Understanding and Configuring Spanning Tree Protocol (STP)

Spanning Tree Protocol (STP) is used to make a loop free network by monitoring the network to track all the links and shut down the least redundant ones.
Root bridge is a switch in a single VLAN or whole topology (according to the type of STP standard used) which is responsible for distributing BPDUs and block the least redundant port.

Election procedure (root bridge) –

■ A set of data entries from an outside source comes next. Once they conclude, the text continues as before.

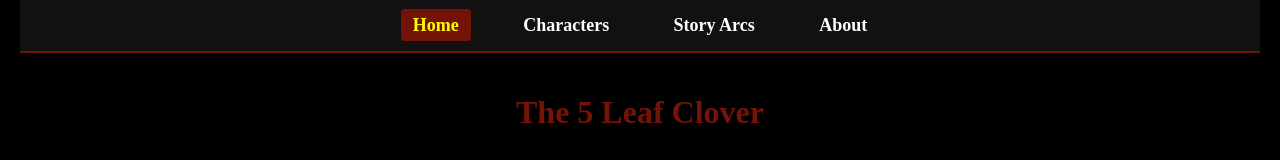
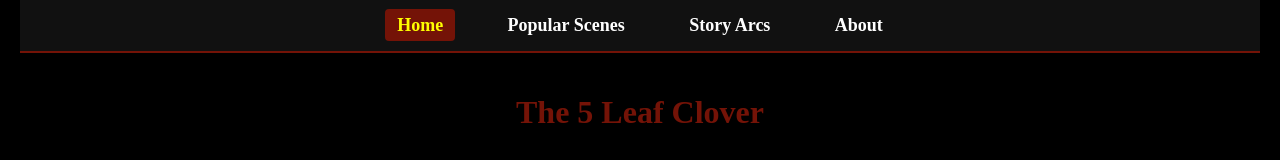
Before and after one commit to HaidKhan/black-clover-fanpage, a plain HTML site: page index.html in a window 1280 px wide. Shown: the top 160 px of the page. Drawn offline with Linux system fonts and the light colour scheme.

Commit message:
Modify index.html with new scenes link and content
Updated navigation link and added new content.

```diff
--- a/index.html
+++ b/index.html
@@ -11,7 +11,7 @@
 
   <nav>
     <a href="index.html" class="active">Home</a>
-    <a href="characters.html">Characters</a>
+    <a href="scenes.html">Popular Scenes</a>
     <a href="arcs.html">Story Arcs</a>
     <a href="about.html">About</a>
   </nav>
```
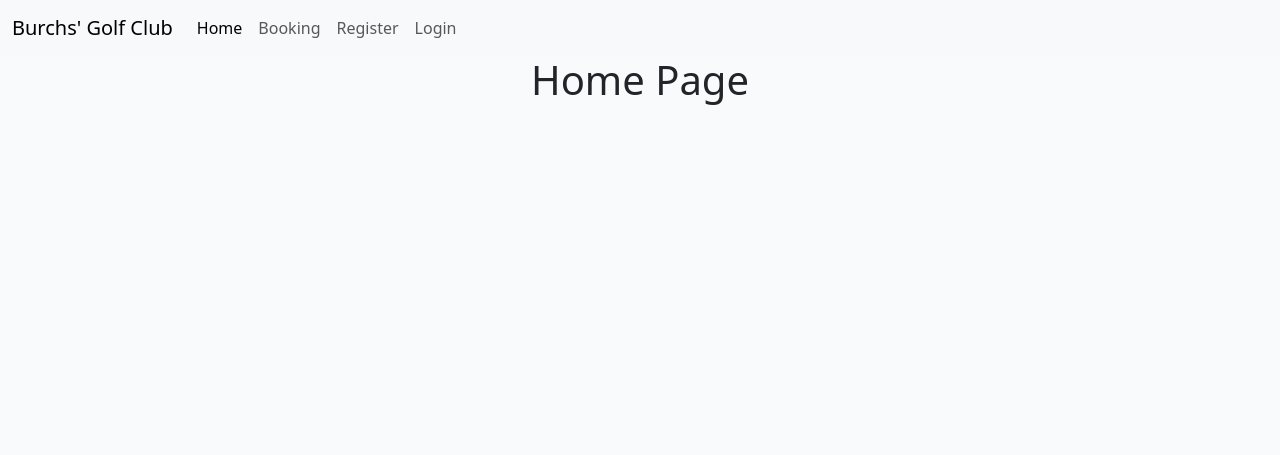
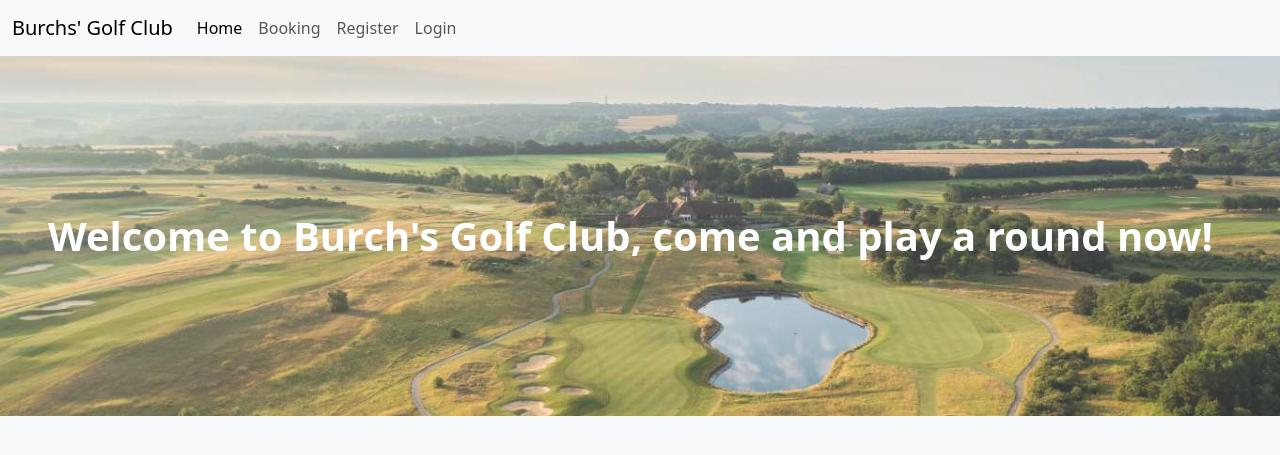
Before and after one commit to James-Burch/PP4-Django-Project, a Django app: page / in a window 1280 px wide. Shown: the top 455 px of the page. Run offline with Django 5.2, Linux system fonts and the light colour scheme.

Commit message:
Begin to style home page

```diff
--- a/bookapp/models.py
+++ b/bookapp/models.py
@@ -20,9 +20,9 @@ class Booking(models.Model):
     ]
 
     user = models.ForeignKey(User, on_delete=models.CASCADE)
-    date = models.ForeignKey(AvailableDate, on_delete=models.CASCADE, null=True)
-    time_slot = models.CharField(max_length=10, choices=TIME_SLOTS, null=True)
-    created_at = models.DateTimeField(auto_now_add=True, null=True)
+    date = models.ForeignKey(AvailableDate, on_delete=models.CASCADE)
+    time_slot = models.CharField(max_length=10, choices=TIME_SLOTS)
+    created_at = models.DateTimeField(auto_now_add=True)
 
     class Meta:
         unique_together = ('date', 'time_slot')
--- a/bookapp/templates/base.html
+++ b/bookapp/templates/base.html
@@ -71,12 +71,6 @@
   </div>
     <!-- Page Content -->
     {% block content %} {% endblock %}
-
-
-    <script src="https://cdn.jsdelivr.net/npm/bootstrap@5.3.3/dist/js/bootstrap.bundle.min.js"
-        integrity="sha384-YvpcrYf0tY3lHB60NNkmXc5s9fDVZLESaAA55NDzOxhy9GkcIdslK1eN7N6jIeHz"
-        crossorigin="anonymous"></script>
-    <script src="assets/js/script.js"></script>
 </body>
 
 </html>
--- a/bookapp/templates/bookingpage.html
+++ b/bookapp/templates/bookingpage.html
@@ -15,7 +15,7 @@
             </div>
         </div>
         <div class="card col-5">
-            <h1>Book a Time Slot</h1>
+            <h1 class="text-white">Book a Time Slot</h1>
             <form method="post">
                 {% csrf_token %}
                 {{ form.date.label_tag }} {{ form.date }}
--- a/bookapp/templates/home.html
+++ b/bookapp/templates/home.html
@@ -1,4 +1,8 @@
 {% extends "base.html" %} {% block title %} Home Page {% endblock %}
 {% block content %}
-<h1 class="text-center">Home Page</h1>
+<div class="course-bg-image d-flex align-items-center overlay-md">
+    <div class="ml-5">
+        <h1 class="text-white fw-bold m-5">Welcome to Burch's Golf Club, come and play a round now!</h1>
+    </div>
+</main>
 {% endblock %}
--- a/static/css/style.css
+++ b/static/css/style.css
@@ -115,3 +115,24 @@ body {
 .approval {
     color: rgb(222, 146, 168);
 }
+
+.text-white {
+    color: white;
+}
+
+
+
+/* ----------------------------- Home page styling */
+
+.course-bg-image {
+    background-image: url("/static/images/course-image.jpg");
+    background-size: cover;
+    background-position: center;
+    width: 100%;
+    height: 45vh;
+}
+
+.overlay-md {
+    background-color: #343437;
+    opacity: 80%;
+}
```
Also changed, not shown: static/images/course-image.jpg (added).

All the switches in the network declare themselves as root bridge and start exchanging their own BPDUs. The BPDU with the lowest bridge I’d will be considered as superior. Now the switch receiving the superior BPDU make changes in its own BPDU and carry forward to its neighbour switches. It changes the value of root Bridge I’d with its superior BPDU bridge I’d. This process goes on until all the switches are satisfied with which bridge have the lowest bridge I’d and hence that switch will be declared as root bridge.


Types of Spanning Tree Protocol (STP) –

  1. 802.1D – This is also known as CST (Common Spanning Tree). It is a spanning tree standard developed by IEEE which elects only one root bridge per whole topology. All the traffic flows over the same path (the best path to the root bridge) but this doesn’t hold good always as there can be scenarios in which the optimised path to reach a VLAN is different than the path obtained on electing the root bridge. It is very slow as it takes 32 seconds to converge.Advantages:
    • Less CPU and memory required.


    • Lesser optimisation as the path calculated as the best cost to root bridge might not be the best path to reach a network.
    • No load balancing.
  2. Per VLAN Spanning Tree + (PVST+) – It is a spanning tree standard developed by Cisco for its devices which finds the root bridge per VLAN. It is a Cisco default version of STP. It finds separate 802.1d spanning tree instance for each VLAN. It also provides backward comparability with 802.1d or CST. This is more optimized to the IEEE because it provides optimal path selection as separate instance of STP per VLAN is find. This is as slow as CST.Advantages:
    • PVST+ provides more optimization on the performance of a network than CST as it selects root bridges per VLAN.
    • Bandwidth consumption is lesser than CST.
    • Optimum load balancing is achieved.


    • This is slow as CST i.e convergence time is slow. By default, Cisco switches take 50 seconds for converging.
    • More resources (CPU and memory) is required.
  3. 802.1w – Rapid Spanning Tree Protocol (RSTP) – It is a spanning standard developed by IEEE which provides faster convergence than CST but holds the same idea of finding a single root bridge in the topology. The bridge resources needed in RSTP is higher than CST but less than PVST+ .
  4. Rapid Per VLAN Spanning Tree + (RPVST+) –This Spanning Tree standard is developed by Cisco which provides faster convergence than PVST+ and finds separate instance of 802.1w per VLAN. It requires much more CPU and memory than other STP standards.
  5. 802.1s (Multiple Spanning Tree) :-This standard is developed by IEEE in which grouping of VLANs is done and for each single group, RSTP is run. This is basically a Spanning Tree Protocol running over another Spanning Tree Protocol.Advantages:
    • High redundancy
    • load balancing can be achieved.
    • lower CPU and memory usage is required


    • More configuration is required and not easy to implement.
Share the Post:

Related Posts

Help Us By Donating